More banks are investing in cutting edge identification techniques, such as biometric technology, in a bid to better protect and identify customers against fraudulent transactions. Banks including HSBC have been ushered to take on tougher regulatory regimes for customer identification, such as using biometrics as identification requirements, as technological developments have led to more cyber […]
More banks are investing in cutting edge identification techniques, such as biometric technology, in a bid to better protect and identify customers against fraudulent transactions.
Banks including HSBC have been ushered to take on tougher regulatory regimes for customer identification, such as using biometrics as identification requirements, as technological developments have led to more cyber criminals posing as customers in transactions.
Higher expectations including ‘know your customer’ rules and anti-money laundering regulations have been put in place for financial institutions, as many increase investment in technology and compliance to regulations.
These expectations have been harder to implement than first though, as the implementation of GDPR is just around the corner. Banks must now reassess the ways they collect data in order to identify fraud transactions, such as using biometrics as confirmation of granting data to be shared. Traditionally, banks would be able to ‘grab’ data from different areas to identify if the customer has actually carried out the transaction themselves.
Biometric technologies have since been seen as an integral way of identifying individuals accurately, without the need for customers to physically come into store to identify themselves. This technology makes it easier for both customer and banks to carry out the procedures for identity fraud.
“Technological advancements will allow the ‘know your customer’ process to become more standardised and structured. Intelligent automation, artificial intelligence and machine learning can all now be applied to the process,” Derek Ryan, a partner in Deloitte’s forensic practice, said according to the FT.
The developments in technology have led to ID software being deployed for many banks, such as biometric protection. The use of fingerprints, or even facial recognition have been included within many banking applications today to better protect users and help banks identify fraud transactions.
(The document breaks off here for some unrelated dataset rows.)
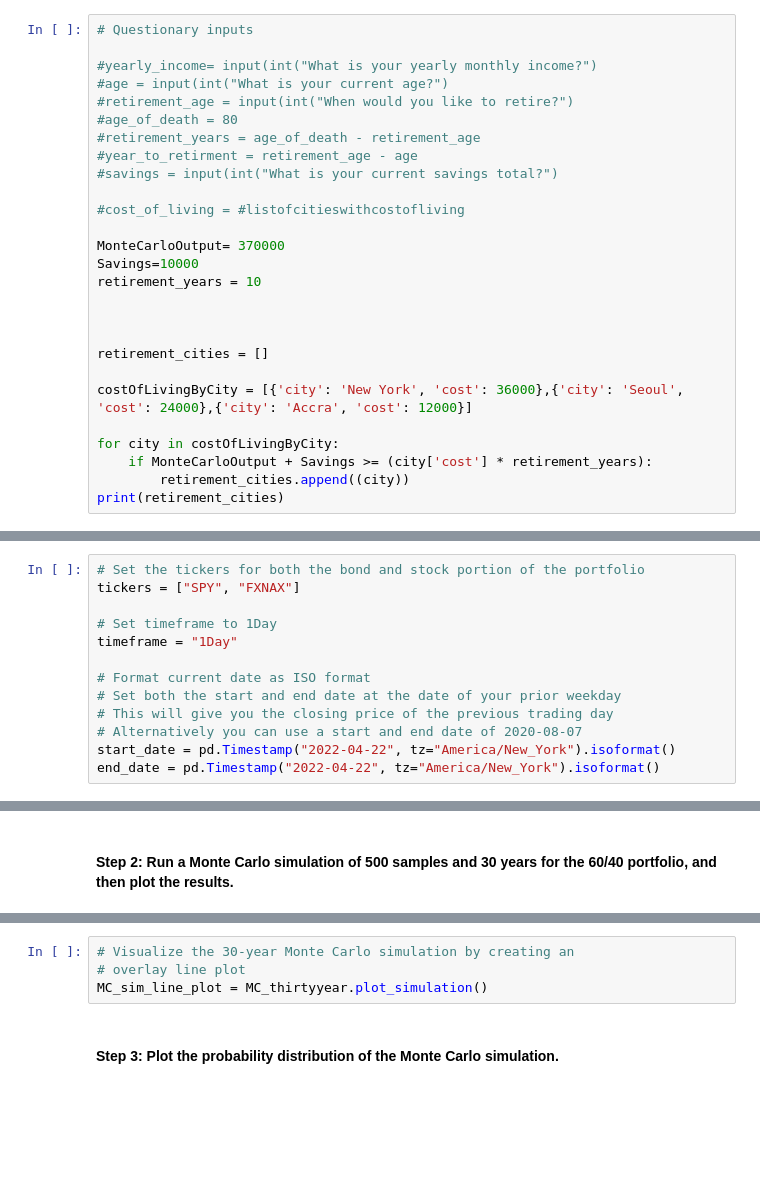
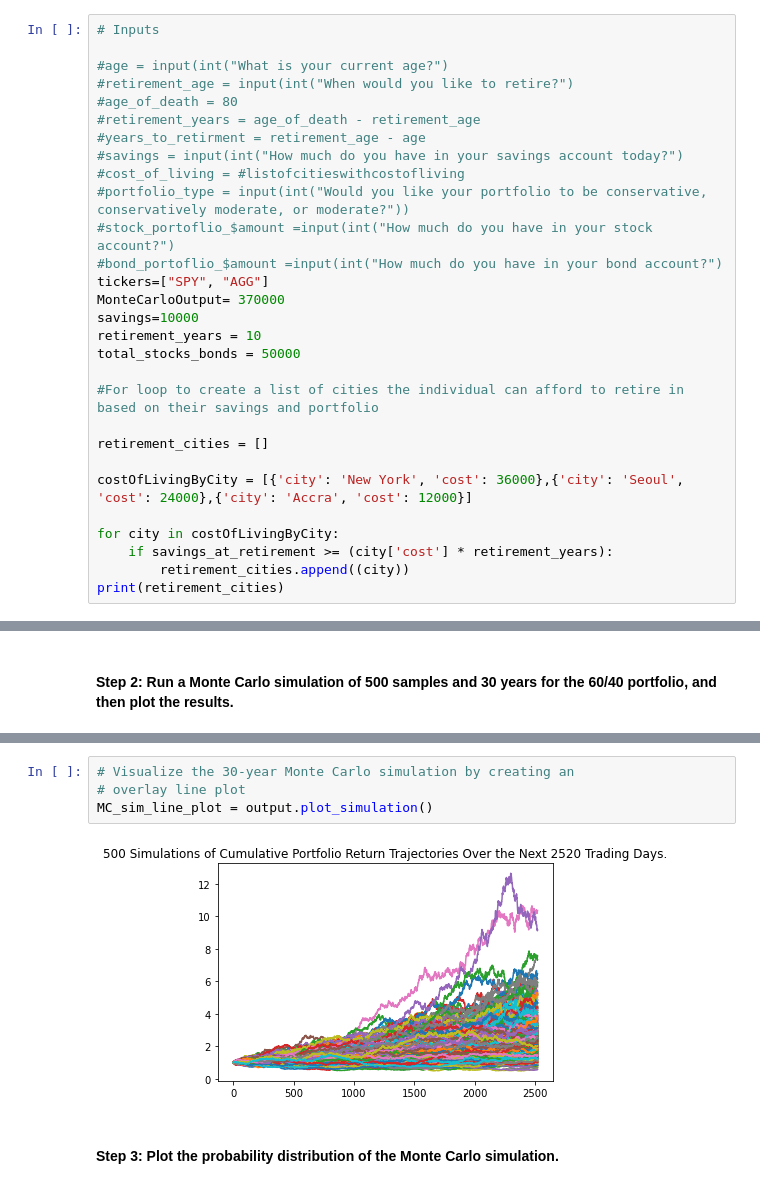
Before and after one commit to gatsbyz/retirement-global-plus, a Jupyter notebook: Retirement tool.ipynb, the cells around one changed output, grey strips where cells are left out. Saved outputs shown, nothing was run; the diff lists cells and outputs as text; blank space fills up the shorter version.

Commit message:
added changes to the retirement file

```diff
--- a/Retirement tool.ipynb
+++ b/Retirement tool.ipynb
@@ -31,28 +28,30 @@ True
 # %%
-# Questionary inputs
+# Inputs
 
-#yearly_income= input(int("What is your yearly monthly income?")
 #age = input(int("What is your current age?")
 #retirement_age = input(int("When would you like to retire?")
 #age_of_death = 80
 #retirement_years = age_of_death - retirement_age
-#year_to_retirment = retirement_age - age
-#savings = input(int("What is your current savings total?")
+#years_to_retirment = retirement_age - age
+#savings = input(int("How much do you have in your savings account today?")
+#cost_of_living = #listofcitieswithcostofliving
+#portfolio_type = input(int("Would you like your portfolio to be conservative, conservatively moderate, or moderate?"))
+#stock_portoflio_$amount =input(int("How much do you have in your stock account?")
+#bond_portoflio_$amount =input(int("How much do you have in your bond account?")
+tickers=["SPY", "AGG"]
+MonteCarloOutput= 370000
+savings=10000
+retirement_years = 10
+total_stocks_bonds = 50000
 
-#cost_of_living = #listofcitieswithcostofliving
-
-MonteCarloOutput= 370000
-Savings=10000
-retirement_years = 10
-
-
+#For loop to create a list of cities the individual can afford to retire in based on their savings and portfolio
 
 retirement_cities = []
 
 costOfLivingByCity = [{'city': 'New York', 'cost': 36000},{'city': 'Seoul', 'cost': 24000},{'city': 'Accra', 'cost': 12000}]
 
 for city in costOfLivingByCity:
-    if MonteCarloOutput + Savings >= (city['cost'] * retirement_years):
+    if savings_at_retirement >= (city['cost'] * retirement_years):
         retirement_cities.append((city))
 print(retirement_cities)
 # %% [output]
@@ -110,13 +70,0 @@ alpaca = tradeapi.REST(
-# %%
-# Set the tickers for both the bond and stock portion of the portfolio
-tickers = ["SPY", "FXNAX"]
-
-# Set timeframe to 1Day
-timeframe = "1Day"
-
-# Format current date as ISO format
-# Set both the start and end date at the date of your prior weekday
-# This will give you the closing price of the previous trading day
-# Alternatively you can use a start and end date of 2020-08-07
-start_date = pd.Timestamp("2022-04-22", tz="America/New_York").isoformat()
-end_date = pd.Timestamp("2022-04-22", tz="America/New_York").isoformat()
@@ -367,7 +272,9 @@ MC_thirtyyear.calc_cumulative_return()
 # %%
 # Visualize the 30-year Monte Carlo simulation by creating an
 # overlay line plot
-MC_sim_line_plot = MC_thirtyyear.plot_simulation()
+MC_sim_line_plot = output.plot_simulation()
+# %% [output]
+[figure, added]
 # %% [markdown]
 #### Step 3: Plot the probability distribution of the Monte Carlo simulation.
 # %%
```
Also changed, not shown: parts of 53 cells of this notebook, 1 other file.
Additionally, the use of technologies such as blockchain also has the potential to positively impact customer identification. The ethos of blockchain being an open transaction platform, which explicitly displays the owners of funds and transactions, can also prove a benefit for banks to identify fraudulent transactions more easily.
Other elements of technology slowly entering the banking sector include the use of ChatBots, which will further help identify and provide services for customers away from the bank itself. The ChatBots will have an extensive library of data, which will help identify customers much quicker than a worker would be able to and reach the root of the problem quicker.
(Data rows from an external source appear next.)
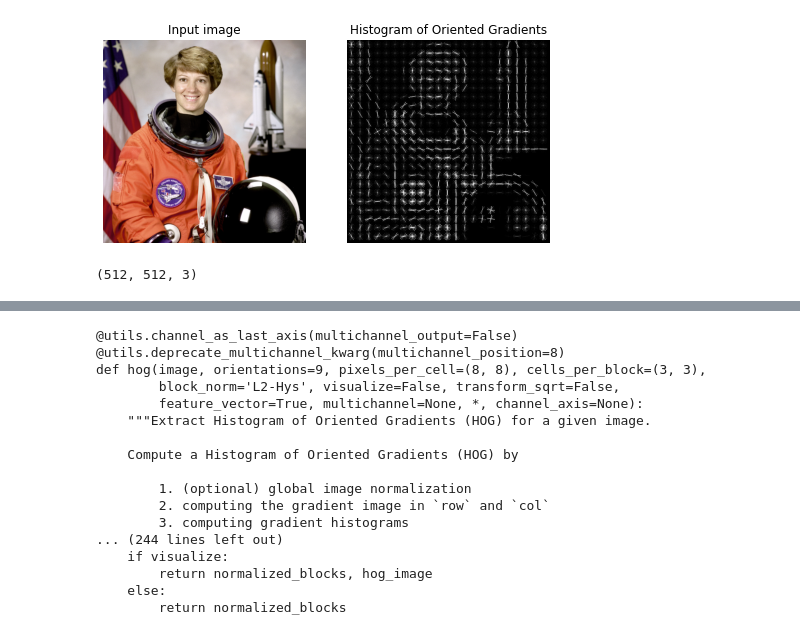
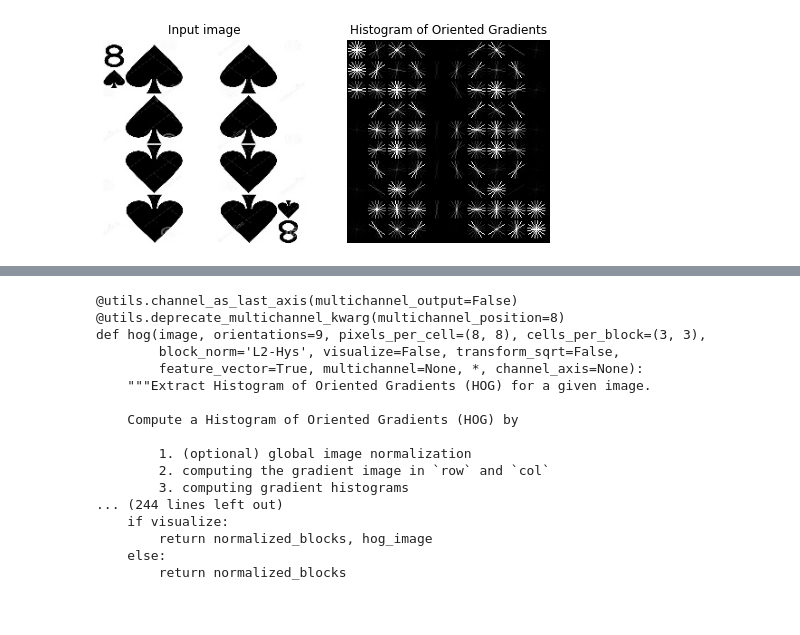
Before and after one commit to sim2000dg/fds_finalproject, a Jupyter notebook: Prove_parametri.ipynb, the cells around one changed output, grey strips where cells are left out. Cells and saved outputs as stored; diff of their text form; code cells hidden in the pictures.

```diff
--- a/Prove_parametri.ipynb
+++ b/Prove_parametri.ipynb
@@ -1,27 +1,28 @@
+# %%
+import matplotlib.pyplot as plt
+
+from skimage.feature import hog
+from skimage import data, exposure
+
+import matplotlib.image as mpimg
+
+image = mpimg.imread('/Users/giacomo/Desktop/Prova parametri immagine/2.jpg')
 # %%
-import matplotlib.pyplot as plt
+def change_hog(orient, n_pixel, cell_per_block):
 
-from skimage.feature import hog
-from skimage import data, exposure
+    fd, hog_image = hog(image, orientations=orient, pixels_per_cell=(n_pixel,n_pixel),
+                        cells_per_block=(cell_per_block, cell_per_block),block_norm = "L1", visualize=True, channel_axis=-1)
 
-import matplotlib.image as mpimg
+    fig, (ax1, ax2) = plt.subplots(1, 2, figsize=(8, 4), sharex=True, sharey=True)
 
-image = mpimg.imread('/Users/giacomo/Desktop/Prova parametri immagine/3.jpg')
+    ax1.axis('off')
+    ax1.imshow(image, cmap=plt.cm.gray)
+    ax1.set_title('Input image')
 
+    # Rescale histogram for better display
+    hog_image_rescaled = exposure.rescale_intensity(hog_image, in_range=(0, 10))
 
-fd, hog_image = hog(image, orientations=8, pixels_per_cell=(8,8),
-                    cells_per_block=(1, 1),block_norm = "L1", visualize=True, channel_axis=-1)
-
-fig, (ax1, ax2) = plt.subplots(1, 2, figsize=(8, 4), sharex=True, sharey=True)
-
-ax1.axis('off')
-ax1.imshow(image, cmap=plt.cm.gray)
-ax1.set_title('Input image')
-
-# Rescale histogram for better display
-hog_image_rescaled = exposure.rescale_intensity(hog_image, in_range=(0, 10))
-
-ax2.axis('off')
-ax2.imshow(hog_image_rescaled, cmap=plt.cm.gray)
-ax2.set_title('Histogram of Oriented Gradients')
-plt.show()
+    ax2.axis('off')
+    ax2.imshow(hog_image_rescaled, cmap=plt.cm.gray)
+    ax2.set_title('Histogram of Oriented Gradients')
+    plt.show()
@@ -34,31 +29,4 @@ fd.shape
-# %%
-import matplotlib.pyplot as plt
-
-from skimage.feature import hog
-from skimage import data, exposure
-
-
-image = data.astronaut()
-
-fd, hog_image = hog(image, orientations=8, pixels_per_cell=(22, 22),
-                    cells_per_block=(1, 1),block_norm = "L2", visualize=True, channel_axis=-1)
-
-fig, (ax1, ax2) = plt.subplots(1, 2, figsize=(8, 4), sharex=True, sharey=True)
-
-ax1.axis('off')
-ax1.imshow(image, cmap=plt.cm.gray)
-ax1.set_title('Input image')
-
-# Rescale histogram for better display
-hog_image_rescaled = exposure.rescale_intensity(hog_image, in_range=(0, 10))
-
-ax2.axis('off')
-ax2.imshow(hog_image_rescaled, cmap=plt.cm.gray)
-ax2.set_title('Histogram of Oriented Gradients')
-plt.show()
-# %% [output]
-[figure, removed]
-# %%
-image.shape
-# %% [output]
-(512, 512, 3)
+# %%
+change_hog(8, 22, 1)
+# %% [output]
+[figure, added]
```
Also changed, not shown: parts of 6 cells of this notebook.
The use of biometrics has been favoured by consumers over the use of passwords, according to a survey, therefore banks are more likely to gain the trust of customers using the technology. Therefore using biometrics is beneficial for both the customer and organisation, as it makes identification and transactions much quicker to carry out as well as a much trusted technique for both to carry out.